Work task
Below are records; copy every line among them that contains the word "itemize".

Data for the task
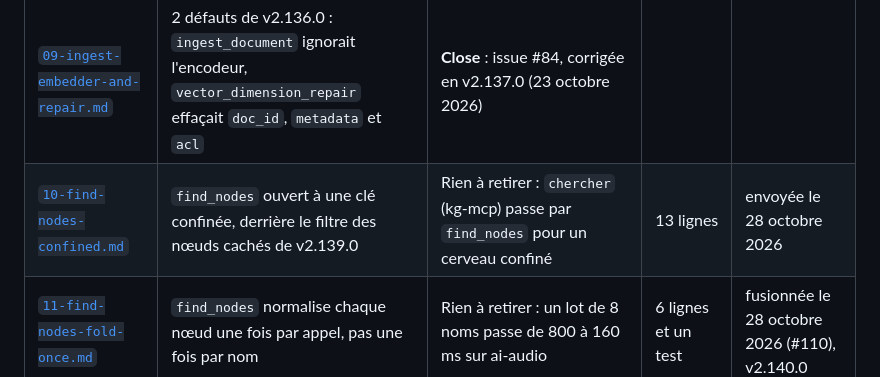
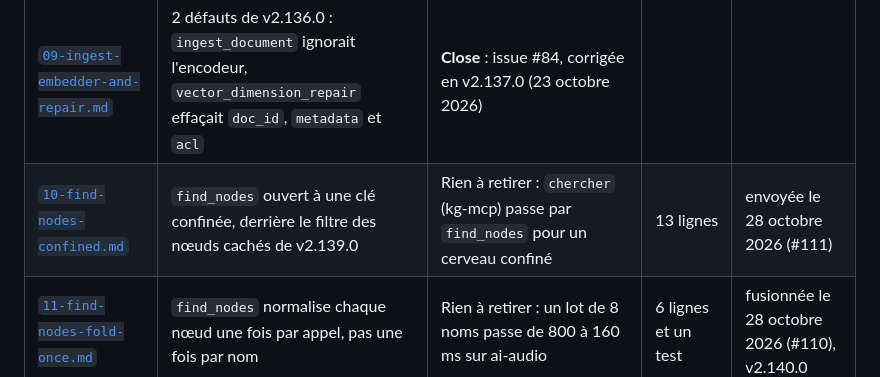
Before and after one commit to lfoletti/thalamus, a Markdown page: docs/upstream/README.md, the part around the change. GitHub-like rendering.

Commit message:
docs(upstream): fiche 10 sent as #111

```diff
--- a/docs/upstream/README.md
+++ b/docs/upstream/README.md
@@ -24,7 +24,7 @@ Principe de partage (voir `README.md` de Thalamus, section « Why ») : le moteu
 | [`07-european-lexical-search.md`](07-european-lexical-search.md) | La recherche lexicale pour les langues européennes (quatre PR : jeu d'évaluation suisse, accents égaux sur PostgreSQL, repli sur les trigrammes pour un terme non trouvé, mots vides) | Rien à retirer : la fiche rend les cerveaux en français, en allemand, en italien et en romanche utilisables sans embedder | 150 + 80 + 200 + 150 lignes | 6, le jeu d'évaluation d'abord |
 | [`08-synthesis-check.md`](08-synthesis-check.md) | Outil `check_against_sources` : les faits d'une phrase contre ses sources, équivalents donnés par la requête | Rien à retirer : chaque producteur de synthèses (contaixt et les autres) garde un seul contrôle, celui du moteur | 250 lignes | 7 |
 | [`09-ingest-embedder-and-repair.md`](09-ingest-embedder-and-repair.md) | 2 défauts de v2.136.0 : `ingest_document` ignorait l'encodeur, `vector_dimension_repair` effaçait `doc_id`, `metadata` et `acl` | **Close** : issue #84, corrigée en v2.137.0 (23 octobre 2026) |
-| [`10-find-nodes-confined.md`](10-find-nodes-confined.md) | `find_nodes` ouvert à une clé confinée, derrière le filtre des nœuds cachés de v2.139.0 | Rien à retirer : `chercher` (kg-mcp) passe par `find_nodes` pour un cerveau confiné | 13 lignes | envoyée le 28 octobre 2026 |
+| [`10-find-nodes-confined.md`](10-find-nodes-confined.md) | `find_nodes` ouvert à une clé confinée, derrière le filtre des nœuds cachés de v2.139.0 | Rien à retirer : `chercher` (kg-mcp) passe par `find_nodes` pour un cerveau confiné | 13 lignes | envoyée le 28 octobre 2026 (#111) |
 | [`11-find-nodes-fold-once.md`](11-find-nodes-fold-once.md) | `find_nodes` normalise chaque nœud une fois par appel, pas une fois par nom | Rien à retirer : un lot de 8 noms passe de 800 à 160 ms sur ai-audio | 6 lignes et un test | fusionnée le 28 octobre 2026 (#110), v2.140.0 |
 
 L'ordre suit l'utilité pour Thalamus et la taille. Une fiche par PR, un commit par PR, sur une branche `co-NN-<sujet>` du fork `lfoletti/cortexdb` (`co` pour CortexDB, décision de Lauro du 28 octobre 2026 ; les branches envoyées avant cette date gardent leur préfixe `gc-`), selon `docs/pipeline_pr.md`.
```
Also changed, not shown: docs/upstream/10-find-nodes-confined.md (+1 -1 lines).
--
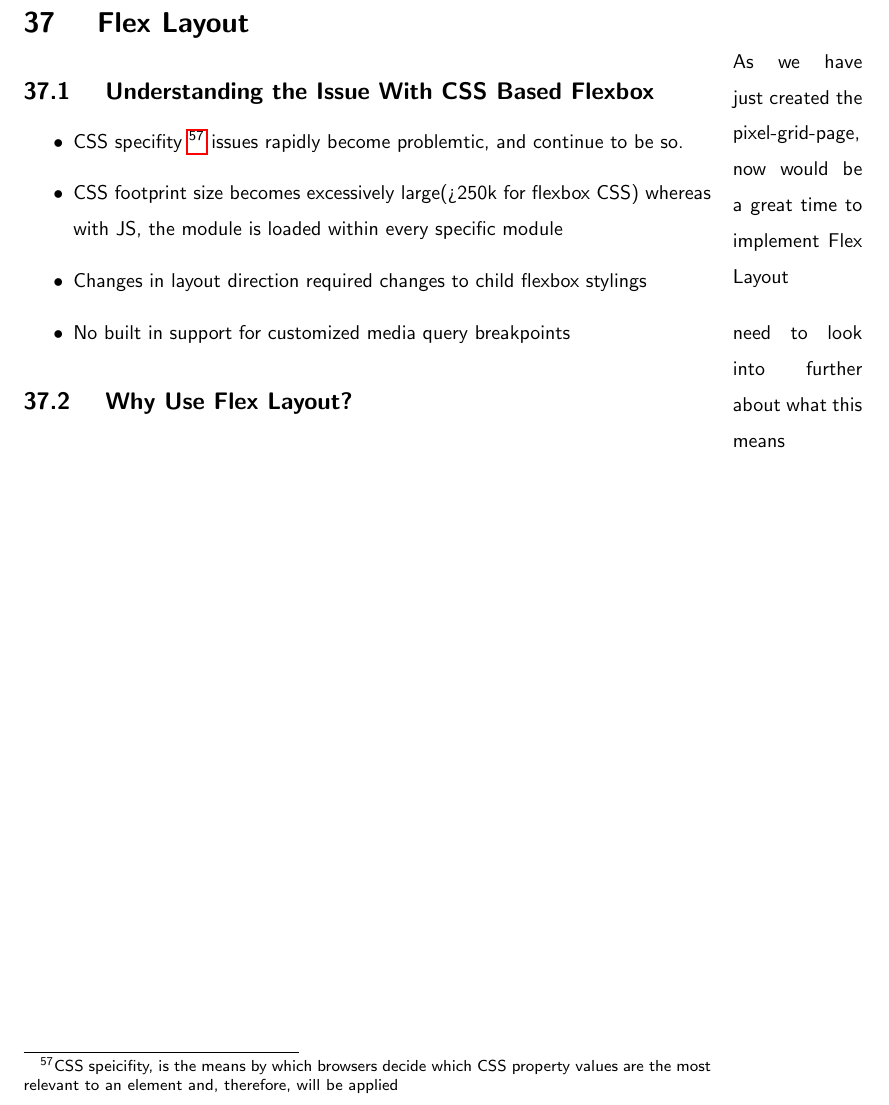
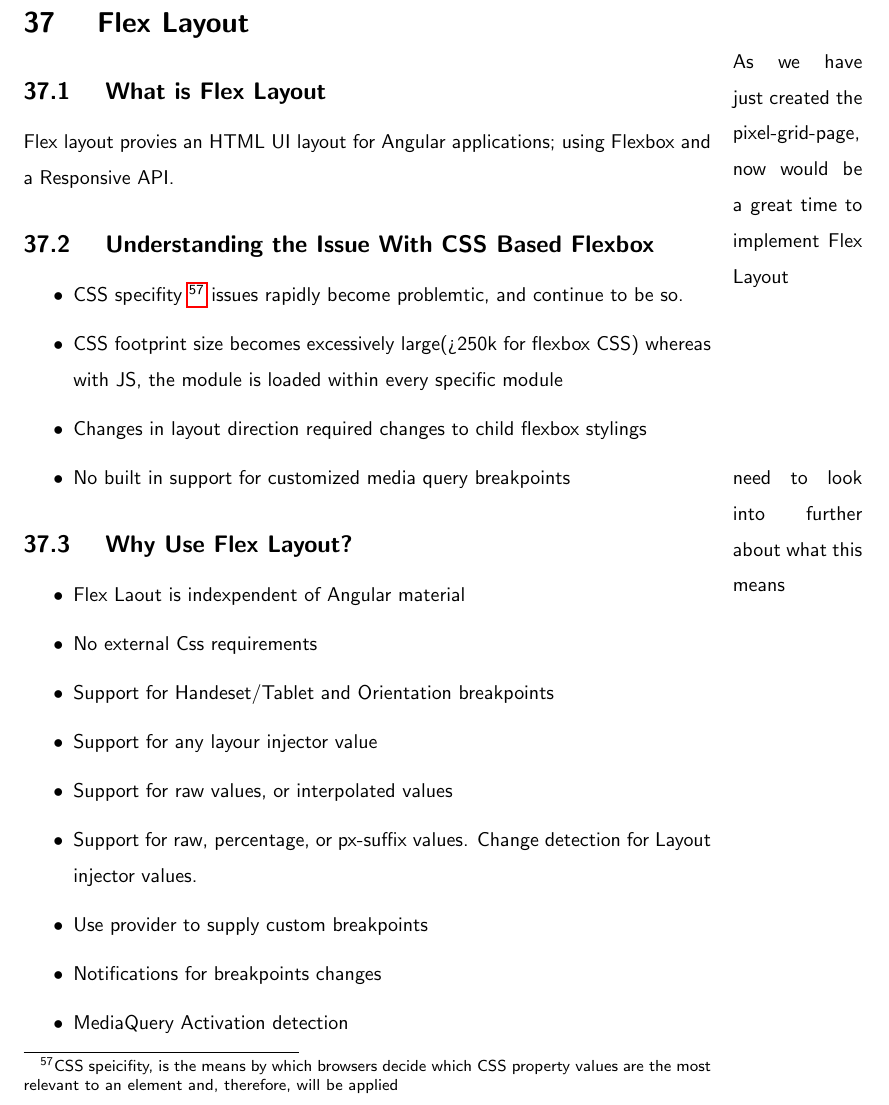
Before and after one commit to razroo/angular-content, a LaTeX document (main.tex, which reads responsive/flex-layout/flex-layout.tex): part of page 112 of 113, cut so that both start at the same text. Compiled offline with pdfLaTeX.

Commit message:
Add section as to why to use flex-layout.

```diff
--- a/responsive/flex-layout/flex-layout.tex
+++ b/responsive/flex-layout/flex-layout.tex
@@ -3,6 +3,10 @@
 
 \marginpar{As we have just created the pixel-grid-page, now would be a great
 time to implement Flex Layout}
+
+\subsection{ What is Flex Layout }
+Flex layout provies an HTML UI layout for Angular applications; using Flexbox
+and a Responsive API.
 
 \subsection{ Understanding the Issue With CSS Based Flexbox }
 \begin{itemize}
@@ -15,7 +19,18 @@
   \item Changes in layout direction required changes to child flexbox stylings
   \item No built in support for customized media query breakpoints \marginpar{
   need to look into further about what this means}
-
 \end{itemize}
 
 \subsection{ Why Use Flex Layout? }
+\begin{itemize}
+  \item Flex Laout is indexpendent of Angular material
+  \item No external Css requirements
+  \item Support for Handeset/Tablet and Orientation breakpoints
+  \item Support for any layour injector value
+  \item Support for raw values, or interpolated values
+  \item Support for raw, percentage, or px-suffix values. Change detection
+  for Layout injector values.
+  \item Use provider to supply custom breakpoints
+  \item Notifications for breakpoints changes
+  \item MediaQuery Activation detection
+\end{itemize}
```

Written solution
 \begin{itemize}
 \end{itemize}
+\begin{itemize}
+\end{itemize}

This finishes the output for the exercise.